Harry Potter aside, this was the best children’s fiction I’d read in a long time. I really didn’t know what to expect going into it, but reckoned some sort of adventure would ensue. And ensue it does, but there’s also a multi-layered, cleverly-plotted story that manages to be both touching and surprising. Plus, Sachar manages to condemn racism without being preachy about it.

The fact that the story wasn’t predictable was a big plus. I was actually genuinely surprised on several occasions, and also had a few “ohhhhh” moments when things were explained after the fact (like why some carnivorous lizards didn’t seem to find Stanley and Zero too appetizing). And though one kind of does expect Stanley to break the family curse, the way that he manages to do it makes such perfect narrative sense that it doesn’t seem lame.

There’s a sequel to Holes that focuses on another of the boys from the camp.

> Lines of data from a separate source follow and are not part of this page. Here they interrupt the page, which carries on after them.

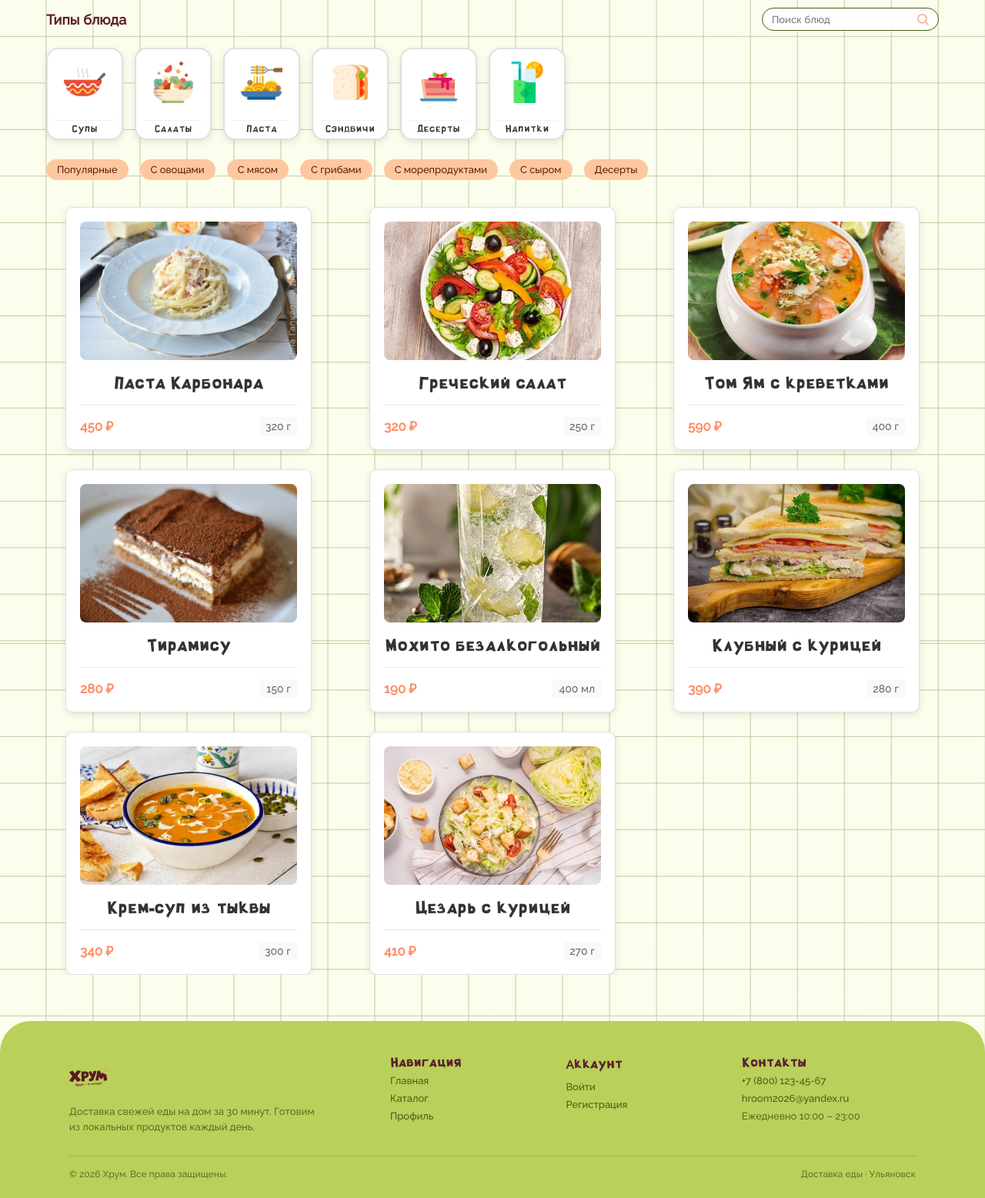
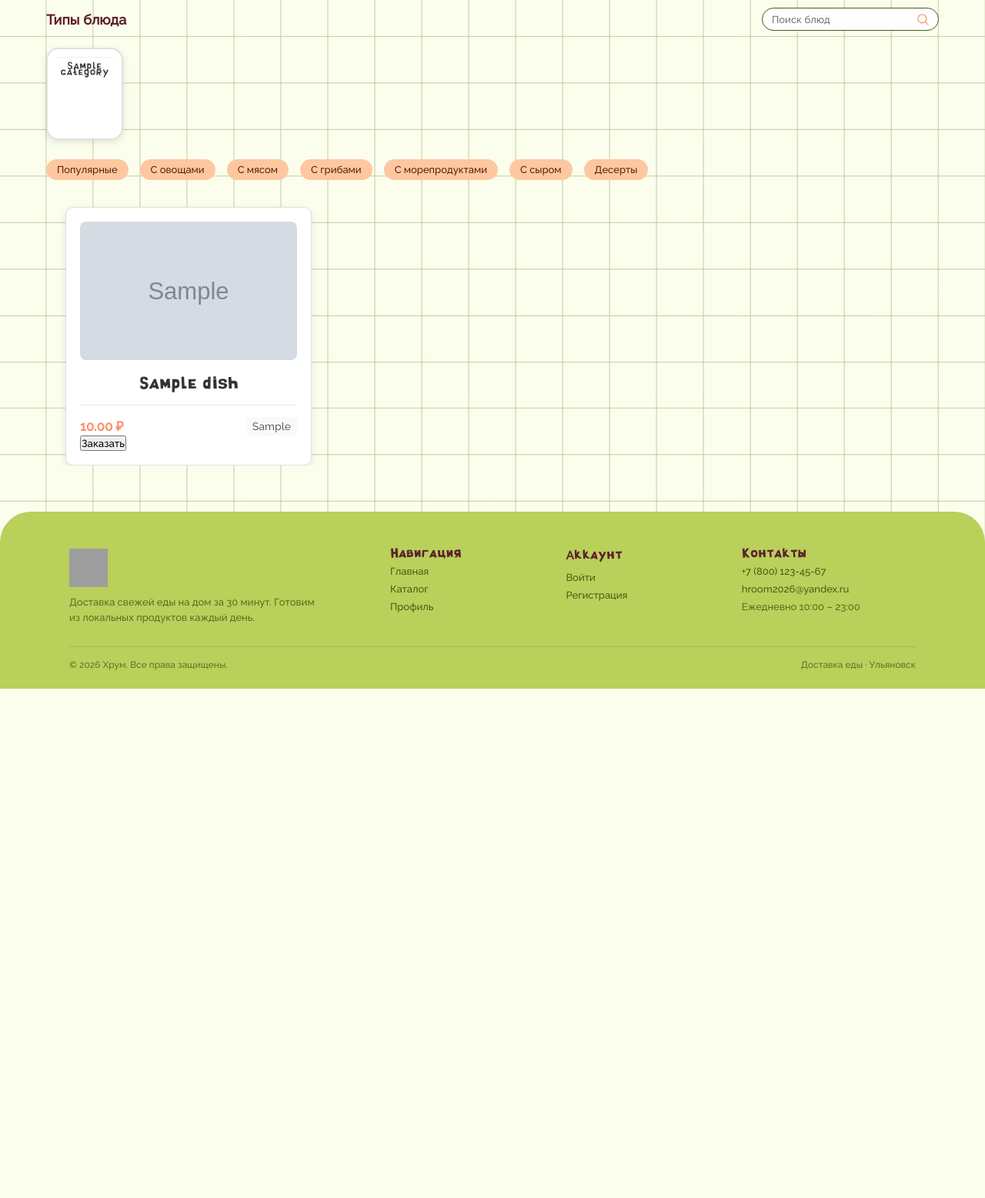
Before and after one commit to ulyananovi/---------, a Django app: page /catalog/ in a window 1280 px wide. Shown: the part 75-1632 px from the top of the page at 77% size. After the commit the page ends 970 px from the top, so only its background shows below. Run offline with Django 5.2, Linux system fonts and the light colour scheme; tables that the repository leaves empty hold one stand-in row (values such as "Sample post"); grey boxes marked "Sample" are stand-in pictures; grey boxes are pictures that could not be loaded.

Commit message:
connect catalog to database

```diff
--- a/hroom/urls.py
+++ b/hroom/urls.py
@@ -1,11 +1,11 @@
 from django.contrib import admin
-from django.urls import path
+from django.urls import path, include
 from django.views.generic import TemplateView
 
 urlpatterns = [
     path('admin/', admin.site.urls),
     path('', TemplateView.as_view(template_name='index.html'), name='home'),
-    path('catalog/', TemplateView.as_view(template_name='pages/catalog.html'), name='catalog'),
+    path('catalog/', include('menu.urls')),
     path('register/', TemplateView.as_view(template_name='pages/register.html'), name='register'),
     path('login/', TemplateView.as_view(template_name='pages/login.html'), name='login'),
     path('profile/', TemplateView.as_view(template_name='pages/profile.html'), name='profile'),
--- a/menu/admin.py
+++ b/menu/admin.py
@@ -1,3 +1,5 @@
 from django.contrib import admin
+from .models import Category, Dish
 
-# Register your models here.
+admin.site.register(Category)
+admin.site.register(Dish)
--- /dev/null
+++ b/menu/urls.py
@@ -0,0 +1,6 @@
+from django.urls import path
+from . import views
+
+urlpatterns = [
+    path('', views.catalog_view, name='catalog'),
+]
--- a/menu/views.py
+++ b/menu/views.py
@@ -1,3 +1,16 @@
 from django.shortcuts import render
+from .models import Category, Dish
 
-# Create your views here.
+def catalog_view(request):
+    categories = Category.objects.all()
+    dishes = Dish.objects.all()
+
+    category_id = request.GET.get('category')
+    if category_id:
+        dishes = dishes.filter(category_id=category_id)
+
+    context = {
+        'categories': categories,
+        'dishes': dishes,
+    }
+    return render(request, 'pages/catalog.html', context)
--- a/templates/pages/catalog.html
+++ b/templates/pages/catalog.html
@@ -25,33 +25,13 @@
             </div>
         </div>
 
-        <div class="ingredients">
-            <div class="cards-ingredients-swipe" role="tablist" aria-label="Категории блюд">
-                <button class="ingredient-card" type="button" role="tab" data-type="суп">
-                    <div class="ingredient-image"><img src="{% static 'assets/img/суп.png' %}" alt="Супы"></div>
-                    <div class="ingredient-name">Супы</div>
-                </button>
-                <button class="ingredient-card" type="button" role="tab" data-type="салат">
-                    <div class="ingredient-image"><img src="{% static 'assets/img/салат.png' %}" alt="Салаты"></div>
-                    <div class="ingredient-name">Салаты</div>
-                </button>
-                <button class="ingredient-card" type="button" role="tab" data-type="паста">
-                    <div class="ingredient-image"><img src="{% static 'assets/img/паста.png' %}" alt="Паста"></div>
-                    <div class="ingredient-name">Паста</div>
-                </button>
-                <button class="ingredient-card" type="button" role="tab" data-type="сэндвич">
-                    <div class="ingredient-image"><img src="{% static 'assets/img/сэндвич.png' %}" alt="Сэндвичи"></div>
-                    <div class="ingredient-name">Сэндвичи</div>
-                </button>
-                <button class="ingredient-card" type="button" role="tab" data-type="десерт">
-                    <div class="ingredient-image"><img src="{% static 'assets/img/десерт.png' %}" alt="Десерты"></div>
-                    <div class="ingredient-name">Десерты</div>
-                </button>
-                <button class="ingredient-card" type="button" role="tab" data-type="напитки">
-                    <div class="ingredient-image"><img src="{% static 'assets/img/напитки.png' %}" alt="Напитки"></div>
-                    <div class="ingredient-name">Напитки</div>
-                </button>
-            </div>
+        <div class="cards-ingredients-swipe" role="tablist" aria-label="Категории блюд">
+            {% for cat in categories %}
+            <button class="ingredient-card" type="button" onclick="window.location.href='?category={{ cat.id }}'">
+                <div class="ingredient-name">{{ cat.name }}</div>
+            </button>
+            {% endfor %}
+        </div>
 
             <div class="main-swipe" role="group" aria-label="Фильтры по ингредиентам">
                 <p data-filter="популярные" role="button" tabindex="0">Популярные</p>
@@ -65,88 +45,27 @@
 
             <div class="recipes-container">
                 <div class="cards-main" id="cardsMain">
-                    <article class="recipe-card" data-type="паста" data-filters="с мясом, с сыром">
-                        <div class="dish-image"><img src="{% static 'assets/img/паста карбонара.jpg' %}" alt="Паста Карбонара"></div>
-                        <h3 class="dish-title">Паста Карбонара</h3>
+                    {% for dish in dishes %}
+                    <article class="recipe-card" data-type="{{ dish.category.name|lower }}">
+                        <div class="dish-image"><img src="{% static 'assets/img/' %}{{ dish.image_name }}" alt="{{ dish.title }}"></div>
+                        <h3 class="dish-title">{{ dish.title }}</h3>
                         <div class="cooking-info">
-                            <span class="price">450 ₽</span>
-                            <span class="weight">320 г</span>
+                            <span class="price">{{ dish.price }} ₽</span>
+                            <span class="weight">{{ dish.weight }}</span>
                         </div>
+                        <button class="order-btn" data-title="{{ dish.title }}" data-price="{{ dish.price }}" data-img="{{ dish.image_name }}">Заказать</button>
                     </article>
-
-                    <article class="recipe-card" data-type="салат" data-filters="популярные, с овощами, с сыром">
-                        <div class="dish-image"><img src="{% static 'assets/img/греч.jpg' %}" alt="Греческий салат"></div>
-                        <h3 class="dish-title">Греческий салат</h3>
-                        <div class="cooking-info">
-                            <span class="price">320 ₽</span>
-                            <span class="weight">250 г</span>
-                        </div>
-                    </article>
-
-                    <article class="recipe-card" data-type="суп" data-filters="популярные, с морепродуктами, с грибами">
-                        <div class="dish-image"><img src="{% static 'assets/img/том.jpg' %}" alt="Том Ям с креветками"></div>
-                        <h3 class="dish-title">Том Ям с креветками</h3>
-                        <div class="cooking-info">
-                            <span class="price">590 ₽</span>
-                            <span class="weight">400 г</span>
-                        </div>
-                    </article>
-
-                    <article class="recipe-card" data-type="десерт" data-filters="популярные, десерты, с сыром">
-                        <div class="dish-image"><img src="{% static 'assets/img/тирамису.jpg' %}" alt="Тирамису"></div>
-                        <h3 class="dish-title">Тирамису</h3>
-                        <div class="cooking-info">
-                            <span class="price">280 ₽</span>
-                            <span class="weight">150 г</span>
-                        </div>
-                    </article>
-
-                    <article class="recipe-card" data-type="напитки" data-filters="популярные, с овощами">
-                        <div class="dish-image"><img src="{% static 'assets/img/мохито.jpg' %}" alt="Мохито безалкогольный"></div>
-                        <h3 class="dish-title">Мохито безалкогольный</h3>
-                        <div class="cooking-info">
-                            <span class="price">190 ₽</span>
-                            <span class="weight">400 мл</span>
-                        </div>
-                    </article>
-
-                    <article class="recipe-card" data-type="сэндвич" data-filters="популярные, с мясом, с овощами">
-                        <div class="dish-image"><img src="{% static 'assets/img/сендвич.jpg' %}" alt="Клубный сэндвич с курицей"></div>
-                        <h3 class="dish-title">Клубный с курицей</h3>
-                        <div class="cooking-info">
-                            <span class="price">390 ₽</span>
-                            <span class="weight">280 г</span>
-                        </div>
-                    </article>
-
-                    <article class="recipe-card" data-type="суп" data-filters="с овощами, с сыром">
-                        <div class="dish-image"><img src="{% static 'assets/img/крем.jpg' %}" alt="Крем-суп из тыквы"></div>
-                        <h3 class="dish-title">Крем-суп из тыквы</h3>
-                        <div class="cooking-info">
-                            <span class="price">340 ₽</span>
-                            <span class="weight">300 г</span>
-                        </div>
-                    </article>
-
-                    <article class="recipe-card" data-type="салат" data-filters="популярные, с мясом, с овощами">
-                        <div class="dish-image"><img src="{% static 'assets/img/цезарь.jpg' %}" alt="Салат Цезарь с курицей"></div>
-                        <h3 class="dish-title">Цезарь с курицей</h3>
-                        <div class="cooking-info">
-                            <span class="price">410 ₽</span>
-                            <span class="weight">270 г</span>
-                        </div>
-                    </article>
+                    {% endfor %}
                 </div>
                 <p class="empty-message" id="emptyMessage" hidden>Ничего не найдено. Попробуйте изменить фильтры.</p>
             </div>
-        </div>
     </main>
 
     <footer class="site-footer">
         <div class="footer-inner">
             <div class="footer-brand">
                 <div class="footer-logo">
-                    <img src="{% static 'assets/img/логотип.svg' %}" class="footer-logo-img" alt="">
+                    <img src="{% static 'assets/img/cards-ingredients-swipe' %}" class="footer-logo-img" alt="">
                 </div>
                 <p class="footer-desc">
                     Доставка свежей еды на дом за 30 минут.
```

I find that I am relieved that it leaves Stanley and Zero’s story alone, since it ended in such a satisfactory place that to return there could only muck things up.

Did you enjoy this article? Consider supporting us.


  1. […] Haunted was a bit of a disappointment after the previous installment, Darkest Hour, was so good. Not a lot happens, really. Paul shows up at Suze’s school and throws her into […]

  2. […] plot threads that wind up stitching together in a way that’s both surprising and perfect. Holes by Louis Sachar is the best example of this that I can think of, but Zita the Spacegirl does an […]

Speak Your Mind